No Exit Credit: Paul Metreyeon

No Exit The Hypocrites

What do you find in any living room? A sofa, a small table, arm chairs, a mantel piece, and sometimes a Barbedienne bronze sculpture. So much for the set,” said actress Gaby Sylvia, recalling the genesis of Jean-Paul Sartre’s 1944 black comedy, No Exit, which was written to be performed in a private residence in Nazi-occupied Paris. “There would be no intermission,” added Sylvia, who was in the original staging as well as a 1954 film adaptation, “because of the curfew.”

Out of these simple expedients came one of the 20th century’s most influential plays—a meditation on the attempt to discover some meaning in life, even in the most hopeless circumstances.

In Sartre’s 90-minute one-act, three people have been struck dead in their prime and sentenced to eternal damnation. A womanizing journalist who hid his cowardice behind pacifist rhetoric when he deserted the army, Joseph Garcin has been executed by a firing squad. Inez Serrano, a lesbian postal clerk who took malicious pleasure in turning people against one another, has been murdered by her lover. And Estelle Rigault—a socialite who married an older man for his money, got pregnant by her boyfriend, drowned her baby, and drove the boyfriend to suicide—succumbed to pneumonia.

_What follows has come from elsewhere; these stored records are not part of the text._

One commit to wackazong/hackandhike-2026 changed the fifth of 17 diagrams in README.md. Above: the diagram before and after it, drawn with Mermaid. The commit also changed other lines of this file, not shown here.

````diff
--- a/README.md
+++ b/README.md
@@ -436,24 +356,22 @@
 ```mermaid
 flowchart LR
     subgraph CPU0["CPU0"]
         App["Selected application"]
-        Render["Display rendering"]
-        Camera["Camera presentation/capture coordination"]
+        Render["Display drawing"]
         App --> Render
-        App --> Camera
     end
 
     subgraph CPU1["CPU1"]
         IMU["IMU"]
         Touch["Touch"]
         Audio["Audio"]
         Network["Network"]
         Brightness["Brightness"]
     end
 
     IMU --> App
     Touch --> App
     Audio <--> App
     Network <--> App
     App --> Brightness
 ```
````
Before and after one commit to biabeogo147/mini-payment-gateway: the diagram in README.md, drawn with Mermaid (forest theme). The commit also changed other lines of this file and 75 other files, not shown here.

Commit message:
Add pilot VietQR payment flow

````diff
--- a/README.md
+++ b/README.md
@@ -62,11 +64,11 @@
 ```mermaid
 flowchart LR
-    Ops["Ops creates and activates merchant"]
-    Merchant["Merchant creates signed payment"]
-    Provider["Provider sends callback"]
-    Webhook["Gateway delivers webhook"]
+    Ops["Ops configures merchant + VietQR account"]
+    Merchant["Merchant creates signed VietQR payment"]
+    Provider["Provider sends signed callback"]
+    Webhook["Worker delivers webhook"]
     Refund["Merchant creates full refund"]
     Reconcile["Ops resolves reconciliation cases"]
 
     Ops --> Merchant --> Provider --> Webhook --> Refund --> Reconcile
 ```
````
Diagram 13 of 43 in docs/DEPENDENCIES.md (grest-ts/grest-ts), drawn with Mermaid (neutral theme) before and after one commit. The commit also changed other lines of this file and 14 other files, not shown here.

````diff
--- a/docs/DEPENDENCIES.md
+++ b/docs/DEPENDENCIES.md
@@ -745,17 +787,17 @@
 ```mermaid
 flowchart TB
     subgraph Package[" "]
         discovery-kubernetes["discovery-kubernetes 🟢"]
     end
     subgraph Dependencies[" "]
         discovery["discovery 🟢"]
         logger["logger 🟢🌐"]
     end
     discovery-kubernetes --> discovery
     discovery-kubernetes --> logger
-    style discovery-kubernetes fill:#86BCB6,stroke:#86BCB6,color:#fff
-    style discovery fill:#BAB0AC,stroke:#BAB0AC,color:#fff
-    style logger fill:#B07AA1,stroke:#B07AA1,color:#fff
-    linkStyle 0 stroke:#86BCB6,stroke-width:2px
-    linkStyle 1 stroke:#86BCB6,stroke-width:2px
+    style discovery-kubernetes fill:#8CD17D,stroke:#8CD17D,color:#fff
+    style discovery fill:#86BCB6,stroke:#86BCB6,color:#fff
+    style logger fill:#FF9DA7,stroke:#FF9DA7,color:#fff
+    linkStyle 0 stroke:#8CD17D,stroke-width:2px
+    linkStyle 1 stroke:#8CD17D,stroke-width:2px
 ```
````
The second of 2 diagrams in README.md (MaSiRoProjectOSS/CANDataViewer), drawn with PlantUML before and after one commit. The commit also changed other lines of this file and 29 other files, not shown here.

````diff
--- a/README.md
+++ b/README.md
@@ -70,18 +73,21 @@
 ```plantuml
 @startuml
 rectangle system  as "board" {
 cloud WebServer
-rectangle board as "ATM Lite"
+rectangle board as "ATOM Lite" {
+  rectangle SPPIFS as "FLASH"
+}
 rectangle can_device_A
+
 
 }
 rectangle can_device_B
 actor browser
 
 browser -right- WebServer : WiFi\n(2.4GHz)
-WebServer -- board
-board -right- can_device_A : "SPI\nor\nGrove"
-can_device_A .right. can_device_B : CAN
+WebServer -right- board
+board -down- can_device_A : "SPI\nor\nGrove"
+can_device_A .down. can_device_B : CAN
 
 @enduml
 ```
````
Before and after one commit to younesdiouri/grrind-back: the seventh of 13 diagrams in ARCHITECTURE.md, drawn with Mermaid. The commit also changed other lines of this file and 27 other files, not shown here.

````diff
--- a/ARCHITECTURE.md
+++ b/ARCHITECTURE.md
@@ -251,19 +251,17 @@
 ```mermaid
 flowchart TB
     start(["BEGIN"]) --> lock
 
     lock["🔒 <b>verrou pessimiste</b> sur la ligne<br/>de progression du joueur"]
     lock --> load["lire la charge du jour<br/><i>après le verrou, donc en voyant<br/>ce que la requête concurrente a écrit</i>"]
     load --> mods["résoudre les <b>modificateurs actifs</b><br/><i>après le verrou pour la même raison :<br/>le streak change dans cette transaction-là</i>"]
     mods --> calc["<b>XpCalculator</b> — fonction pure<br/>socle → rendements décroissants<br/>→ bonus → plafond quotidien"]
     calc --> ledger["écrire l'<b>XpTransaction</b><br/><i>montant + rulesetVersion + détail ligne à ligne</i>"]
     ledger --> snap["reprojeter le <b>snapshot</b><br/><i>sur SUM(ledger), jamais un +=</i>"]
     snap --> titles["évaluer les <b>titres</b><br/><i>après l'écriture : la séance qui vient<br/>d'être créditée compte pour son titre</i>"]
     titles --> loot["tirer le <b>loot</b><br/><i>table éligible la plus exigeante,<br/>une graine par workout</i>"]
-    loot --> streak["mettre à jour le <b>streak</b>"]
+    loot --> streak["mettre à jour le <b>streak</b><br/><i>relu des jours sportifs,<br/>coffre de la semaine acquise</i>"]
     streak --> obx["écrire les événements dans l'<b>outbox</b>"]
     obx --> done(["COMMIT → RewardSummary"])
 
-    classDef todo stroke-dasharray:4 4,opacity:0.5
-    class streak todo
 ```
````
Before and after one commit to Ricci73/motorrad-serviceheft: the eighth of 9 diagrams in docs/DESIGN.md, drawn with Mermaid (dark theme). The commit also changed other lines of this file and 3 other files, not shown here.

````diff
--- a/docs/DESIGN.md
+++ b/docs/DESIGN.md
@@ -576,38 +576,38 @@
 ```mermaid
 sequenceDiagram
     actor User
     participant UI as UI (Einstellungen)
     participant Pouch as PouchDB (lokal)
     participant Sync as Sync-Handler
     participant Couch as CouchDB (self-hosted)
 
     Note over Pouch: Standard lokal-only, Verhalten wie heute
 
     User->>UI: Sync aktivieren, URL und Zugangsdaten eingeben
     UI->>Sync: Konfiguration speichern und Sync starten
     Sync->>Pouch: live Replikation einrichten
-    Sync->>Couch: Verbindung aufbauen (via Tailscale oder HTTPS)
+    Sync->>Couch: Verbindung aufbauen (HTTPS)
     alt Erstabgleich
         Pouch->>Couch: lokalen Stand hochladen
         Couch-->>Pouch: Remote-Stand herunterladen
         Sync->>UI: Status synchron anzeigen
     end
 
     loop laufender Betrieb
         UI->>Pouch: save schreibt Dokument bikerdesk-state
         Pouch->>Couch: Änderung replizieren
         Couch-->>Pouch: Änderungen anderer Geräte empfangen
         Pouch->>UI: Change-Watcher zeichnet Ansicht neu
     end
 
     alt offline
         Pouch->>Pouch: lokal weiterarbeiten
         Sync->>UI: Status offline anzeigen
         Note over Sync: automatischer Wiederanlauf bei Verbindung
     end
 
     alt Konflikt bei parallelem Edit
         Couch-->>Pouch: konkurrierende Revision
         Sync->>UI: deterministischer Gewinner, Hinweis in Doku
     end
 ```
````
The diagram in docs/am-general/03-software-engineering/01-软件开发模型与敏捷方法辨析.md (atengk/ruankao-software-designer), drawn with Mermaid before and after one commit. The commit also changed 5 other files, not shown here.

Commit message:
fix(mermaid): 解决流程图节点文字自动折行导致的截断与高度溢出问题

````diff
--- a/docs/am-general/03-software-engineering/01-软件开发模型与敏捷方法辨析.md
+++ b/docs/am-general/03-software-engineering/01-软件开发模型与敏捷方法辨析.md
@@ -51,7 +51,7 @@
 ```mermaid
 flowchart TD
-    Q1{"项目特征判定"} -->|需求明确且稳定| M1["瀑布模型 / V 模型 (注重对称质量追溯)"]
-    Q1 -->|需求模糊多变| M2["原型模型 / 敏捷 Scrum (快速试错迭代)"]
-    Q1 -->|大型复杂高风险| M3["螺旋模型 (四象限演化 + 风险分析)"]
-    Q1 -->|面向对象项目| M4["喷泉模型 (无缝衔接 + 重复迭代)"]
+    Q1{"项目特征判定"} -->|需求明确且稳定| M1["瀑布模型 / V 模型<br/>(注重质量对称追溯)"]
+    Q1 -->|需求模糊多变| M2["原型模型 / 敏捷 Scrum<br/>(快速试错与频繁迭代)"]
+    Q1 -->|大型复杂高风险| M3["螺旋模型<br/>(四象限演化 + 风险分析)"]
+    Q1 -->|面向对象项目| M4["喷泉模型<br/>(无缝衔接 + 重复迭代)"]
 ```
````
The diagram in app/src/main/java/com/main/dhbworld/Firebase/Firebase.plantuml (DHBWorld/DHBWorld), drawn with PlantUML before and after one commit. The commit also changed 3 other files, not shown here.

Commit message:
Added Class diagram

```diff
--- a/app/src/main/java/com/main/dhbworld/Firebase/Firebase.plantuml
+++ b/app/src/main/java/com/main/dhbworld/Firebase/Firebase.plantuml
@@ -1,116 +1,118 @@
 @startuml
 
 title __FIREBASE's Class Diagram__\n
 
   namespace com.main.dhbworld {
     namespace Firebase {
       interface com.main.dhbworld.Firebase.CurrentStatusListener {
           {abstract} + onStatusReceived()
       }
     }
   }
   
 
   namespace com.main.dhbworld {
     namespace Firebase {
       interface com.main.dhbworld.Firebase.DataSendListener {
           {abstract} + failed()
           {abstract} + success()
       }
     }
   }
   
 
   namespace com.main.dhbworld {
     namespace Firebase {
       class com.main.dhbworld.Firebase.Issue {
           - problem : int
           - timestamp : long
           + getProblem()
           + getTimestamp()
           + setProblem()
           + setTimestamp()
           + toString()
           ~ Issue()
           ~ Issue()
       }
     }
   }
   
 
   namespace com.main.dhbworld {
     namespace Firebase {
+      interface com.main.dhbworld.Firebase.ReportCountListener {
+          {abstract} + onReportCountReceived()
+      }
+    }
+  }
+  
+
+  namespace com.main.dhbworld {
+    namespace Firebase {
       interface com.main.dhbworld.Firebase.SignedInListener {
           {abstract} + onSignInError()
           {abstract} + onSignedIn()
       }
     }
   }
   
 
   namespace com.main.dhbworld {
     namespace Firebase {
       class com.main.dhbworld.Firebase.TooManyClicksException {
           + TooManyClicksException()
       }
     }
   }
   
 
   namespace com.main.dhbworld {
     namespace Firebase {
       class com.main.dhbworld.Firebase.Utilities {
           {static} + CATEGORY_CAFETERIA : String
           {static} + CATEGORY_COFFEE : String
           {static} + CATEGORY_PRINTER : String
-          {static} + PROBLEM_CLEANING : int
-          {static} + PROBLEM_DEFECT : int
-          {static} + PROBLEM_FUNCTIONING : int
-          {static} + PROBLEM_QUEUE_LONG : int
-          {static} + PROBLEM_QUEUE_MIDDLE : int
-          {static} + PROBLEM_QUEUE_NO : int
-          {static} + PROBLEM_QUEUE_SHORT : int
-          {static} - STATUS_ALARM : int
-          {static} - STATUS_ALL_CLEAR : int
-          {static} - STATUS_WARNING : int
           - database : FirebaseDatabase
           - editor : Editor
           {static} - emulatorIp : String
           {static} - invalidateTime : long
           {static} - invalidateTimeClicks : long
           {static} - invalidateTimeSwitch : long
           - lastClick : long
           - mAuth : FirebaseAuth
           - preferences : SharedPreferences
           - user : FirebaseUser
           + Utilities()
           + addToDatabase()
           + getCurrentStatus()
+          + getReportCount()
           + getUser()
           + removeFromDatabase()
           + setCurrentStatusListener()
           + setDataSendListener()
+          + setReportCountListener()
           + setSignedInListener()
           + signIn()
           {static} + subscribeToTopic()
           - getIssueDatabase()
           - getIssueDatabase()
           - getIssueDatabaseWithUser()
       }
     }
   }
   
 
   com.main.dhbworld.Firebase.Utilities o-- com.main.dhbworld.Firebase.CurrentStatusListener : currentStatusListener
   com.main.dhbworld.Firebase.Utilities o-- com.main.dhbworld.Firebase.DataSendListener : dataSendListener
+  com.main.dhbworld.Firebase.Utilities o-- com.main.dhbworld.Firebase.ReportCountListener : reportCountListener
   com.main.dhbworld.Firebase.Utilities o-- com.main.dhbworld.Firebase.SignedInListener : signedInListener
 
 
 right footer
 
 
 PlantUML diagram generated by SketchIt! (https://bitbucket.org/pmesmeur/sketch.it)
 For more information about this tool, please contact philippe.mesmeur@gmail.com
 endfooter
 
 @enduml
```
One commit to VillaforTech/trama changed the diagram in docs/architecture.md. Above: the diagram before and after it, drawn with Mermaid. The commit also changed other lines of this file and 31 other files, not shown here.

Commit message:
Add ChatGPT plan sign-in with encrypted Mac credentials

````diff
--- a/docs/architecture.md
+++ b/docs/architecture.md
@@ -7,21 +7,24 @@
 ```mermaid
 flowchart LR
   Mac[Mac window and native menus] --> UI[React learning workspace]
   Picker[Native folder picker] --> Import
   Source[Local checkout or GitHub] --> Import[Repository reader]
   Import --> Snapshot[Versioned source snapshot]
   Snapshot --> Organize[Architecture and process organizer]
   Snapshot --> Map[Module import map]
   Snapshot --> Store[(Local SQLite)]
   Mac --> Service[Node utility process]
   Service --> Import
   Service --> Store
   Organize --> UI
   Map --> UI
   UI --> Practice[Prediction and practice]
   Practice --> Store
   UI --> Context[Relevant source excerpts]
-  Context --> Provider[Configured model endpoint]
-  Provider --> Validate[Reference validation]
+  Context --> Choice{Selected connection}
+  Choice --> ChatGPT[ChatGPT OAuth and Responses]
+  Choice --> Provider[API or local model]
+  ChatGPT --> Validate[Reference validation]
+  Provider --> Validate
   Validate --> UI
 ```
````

These three “absentees,” as Estelle calls them, find themselves in a locked, windowless, mirrorless drawing room decorated in haute-bourgeois style. Their task is to figure out why they’ve been damned and why they’ve been confined with strangers with whom they seem to have nothing in common. There are no demons waiting to torture them for all eternity. These civilized sophisticates are one another’s tormentors, locked in an unbreakable chain of psychosexual frustration. Estelle, who defines herself by her relationships with strong men, teases the weakling Joseph even as she fends off Inez’s unwelcome advances. This is Sartre’s metaphor for hell—which is in turn his metaphor for existence.

The Hypocrites’ new production, directed by Sean Graney, plays the material for outrageous comedy with mixed results. Instead of the stuffily elegant drawing room Sartre envisioned, scenic designer Tom Burch delivers a hot pink, sharply raked triangular playing area furnished with three armchairs of different sizes, one of which is coin-operated and vibrates. The room is dominated by a life-size, gleaming-white classical statue—a male nude whose embodiment of human perfection highlights the inadequacies of the characters, who can’t restrain themselves from stroking its smooth, beautifully curved buttocks. At the front of the stage are two desk-size globe maps representing the world of the living. And outside the room, thanks to lighting designer Jared Moore and sound designer Kevin O’Donnell, is a roaring maelstrom of red-hot lava—the hell of medieval imagination.

As Joseph, Inez, and Estelle, Robert McLean, Samantha Gleisten, and Erin Barlow explore the cat-and-mouse dynamics of the situation with broad physical humor, stalking one another around the tiny room as they vie for the most comfortable chair, then fidgeting like children while trying not to acknowledge the others’ presence. In the smaller role of a supercilious valet, John Taflan arbitrarily fondles them. The dialogue is sometimes given a jokey spin, as when Estelle mentions that she feels “queer” and Inez’s face lights up hopefully to underscore a double entendre Sartre never intended.

Initially provocative in its unpredictability, the production at some points takes on a manic energy better suited to a Joe Orton sex farce. When Joseph, Inez, and Estelle doff their clothes and chase one another around the cramped room, their sexy slapstick obscures the script’s simmering tension. It’s as if Graney didn’t trust the text to speak for itself, or the audience to pay attention. But he slows the pace down again toward the end of the show, and his final image effectively captures the sense of feeling isolated in the company of others. Flawed as it is, this No Exit ultimately does affirm the enduring strength of Sartre’s play.